November also brought me the gift of illness. For the first time in a decade, I had a good bout of the flu, which was fine in itself, but then, almost as though my grateful whispers for the absence of a cough were heard by ears they shouldn’t have been, I developed the nastiest cough I’ve had since 2011. I remember the exact year because it was as awful then as it was now. I knew no peace. This time though, has managed to be worse.
A Happy, but rough December
That was how how my December began. Starting dry, the cough racked by body and chest with fits of severe coughing day and night. I could barely breathe when they weren’t happening and not really at all when they were. It got worse if I drank anything cold, went outside, or dared to take a shower. And I couldn’t not go outside or take a shower, soo… do the math.
The longer it went on, the worse it got-sapping my energy and my appetite, leaving me with a sore throat, chest and nasty headaches. After a year of being by myself in Canada, those coughing fits were the first time I truly felt scared that I was on my own-wondering if I keeled over from a lack of oxygen how long it would take Boobles to notice he can’t reach me. By the end of the second week, even as the frequency of the cough declined, it started producing foul-tasting mucus and had sapped all the determination I had to fight it off sooner rather than later.

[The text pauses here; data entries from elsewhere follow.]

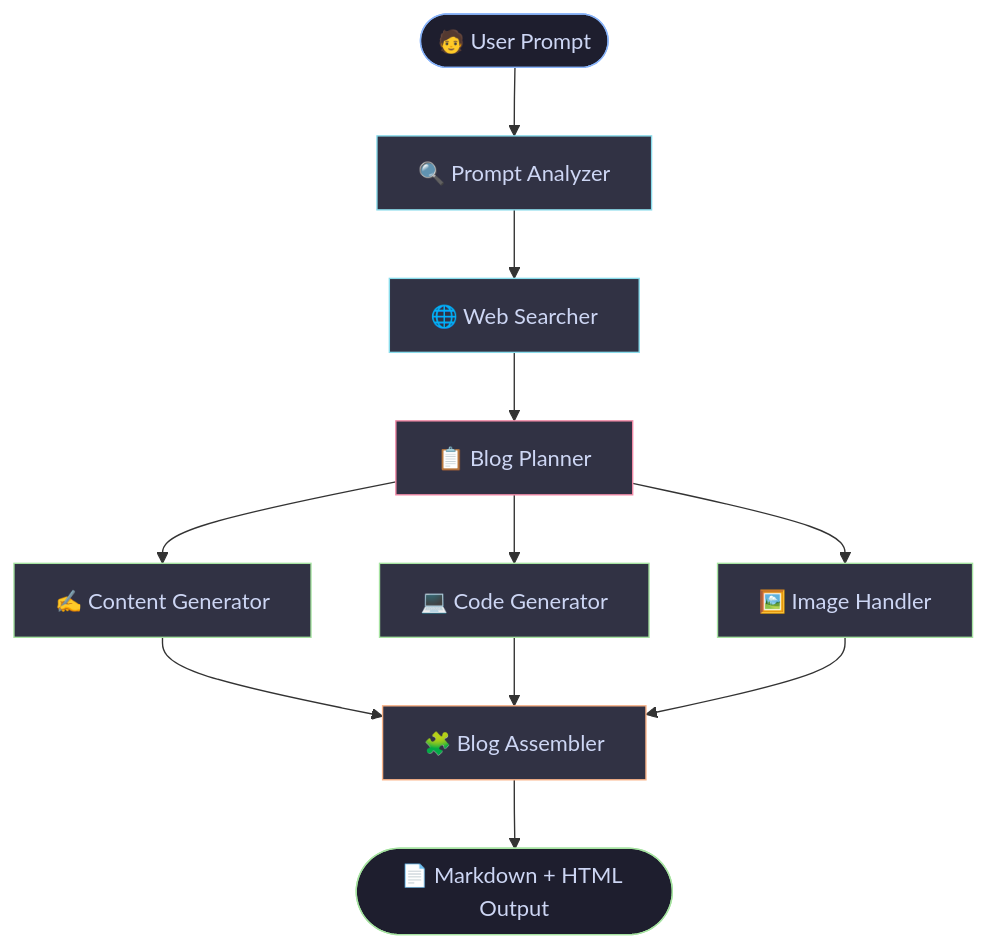
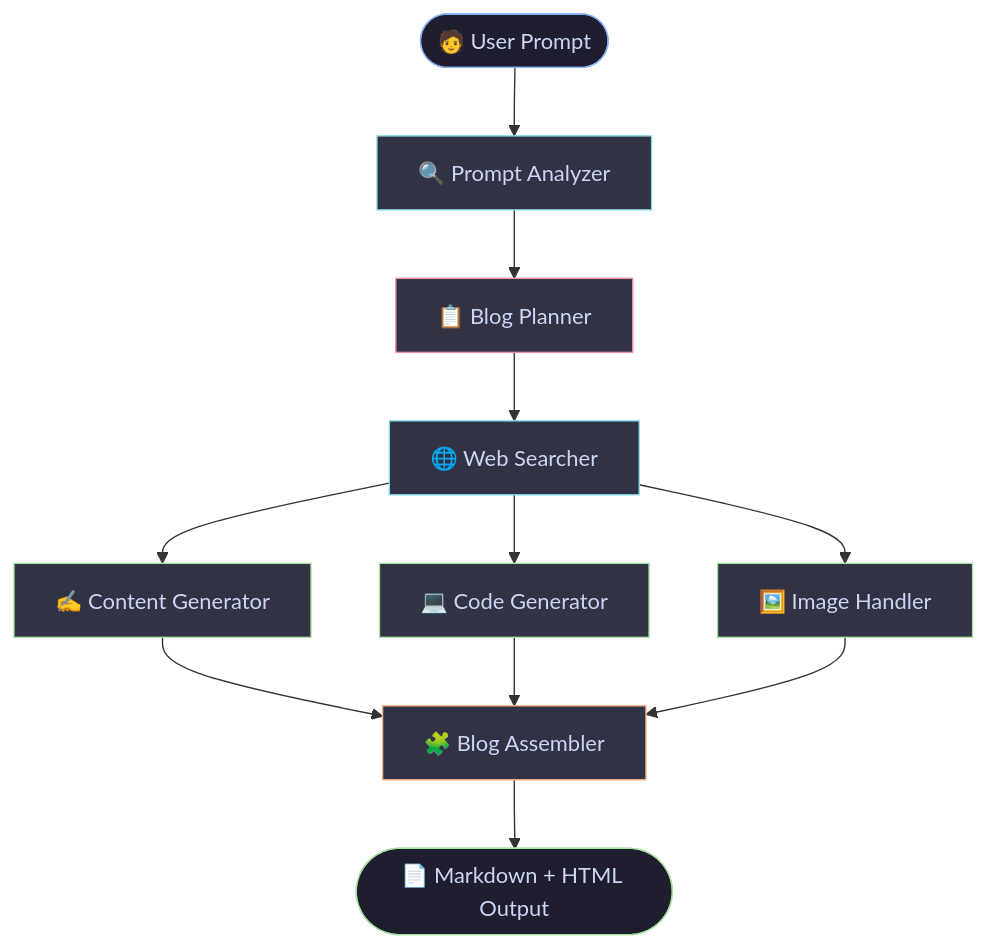
Before and after one commit to ma74a/WriterAgent: the first of 4 diagrams in README.md, drawn with Mermaid. The commit also changed other lines of this file, not shown here.

````diff
--- a/README.md
+++ b/README.md
@@ -11,26 +44,26 @@
 ```mermaid
 graph TD
     A([🧑 User Prompt]) --> B[🔍 Prompt Analyzer]
-    B --> C[🌐 Web Searcher]
-    C --> D[📋 Blog Planner]
+    B --> C[📋 Blog Planner]
+    C --> D[🌐 Web Searcher]
 
     D --> E[✍️ Content Generator]
     D --> F[💻 Code Generator]
     D --> G[🖼️ Image Handler]
 
     E --> H[🧩 Blog Assembler]
     F --> H
     G --> H
 
     H --> I([📄 Markdown + HTML Output])
 
     style A fill:#1e1e2e,color:#cdd6f4,stroke:#89b4fa
     style I fill:#1e1e2e,color:#cdd6f4,stroke:#a6e3a1
     style B fill:#313244,color:#cdd6f4,stroke:#89dceb
-    style C fill:#313244,color:#cdd6f4,stroke:#89dceb
-    style D fill:#313244,color:#cdd6f4,stroke:#f38ba8
+    style C fill:#313244,color:#cdd6f4,stroke:#f38ba8
+    style D fill:#313244,color:#cdd6f4,stroke:#89dceb
     style E fill:#313244,color:#cdd6f4,stroke:#a6e3a1
     style F fill:#313244,color:#cdd6f4,stroke:#a6e3a1
     style G fill:#313244,color:#cdd6f4,stroke:#a6e3a1
     style H fill:#313244,color:#cdd6f4,stroke:#fab387
 ```
````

As my cough lingered, it dampened my excitement for the Christmas season. Instead of decorating and preparing for my family’s arrival – which I had been looking forward to for months, I had to make myself content with using what functional energy I had to adult. I was perpetually scrubbing the apartment down in bleach and washing sheets and blankets.
I’d say round one goes to the Prairie winter, and since we just completed the mild half, I’m literally dreading the rest.
That’s how my year is ending too. Any outings I tried to make with my family were quickly soured by coughing spells. So although I was thrilled to be with my family, I’d say round one goes to the Canadian Prairie winter. The frightening part is since we just completed the mild half, I’m literally dreading the rest. Nevertheless, I remain grateful.
So, goodbye to 2022. I celebrated my one-year anniversary in Canada and a six-month stint in Saskatchewan. I hope your year was a productive one, and your new year will be filled with blessings!
Canadian Prairie Winter 1 – Shan 0. Stay tuned for the next round. Who will it be?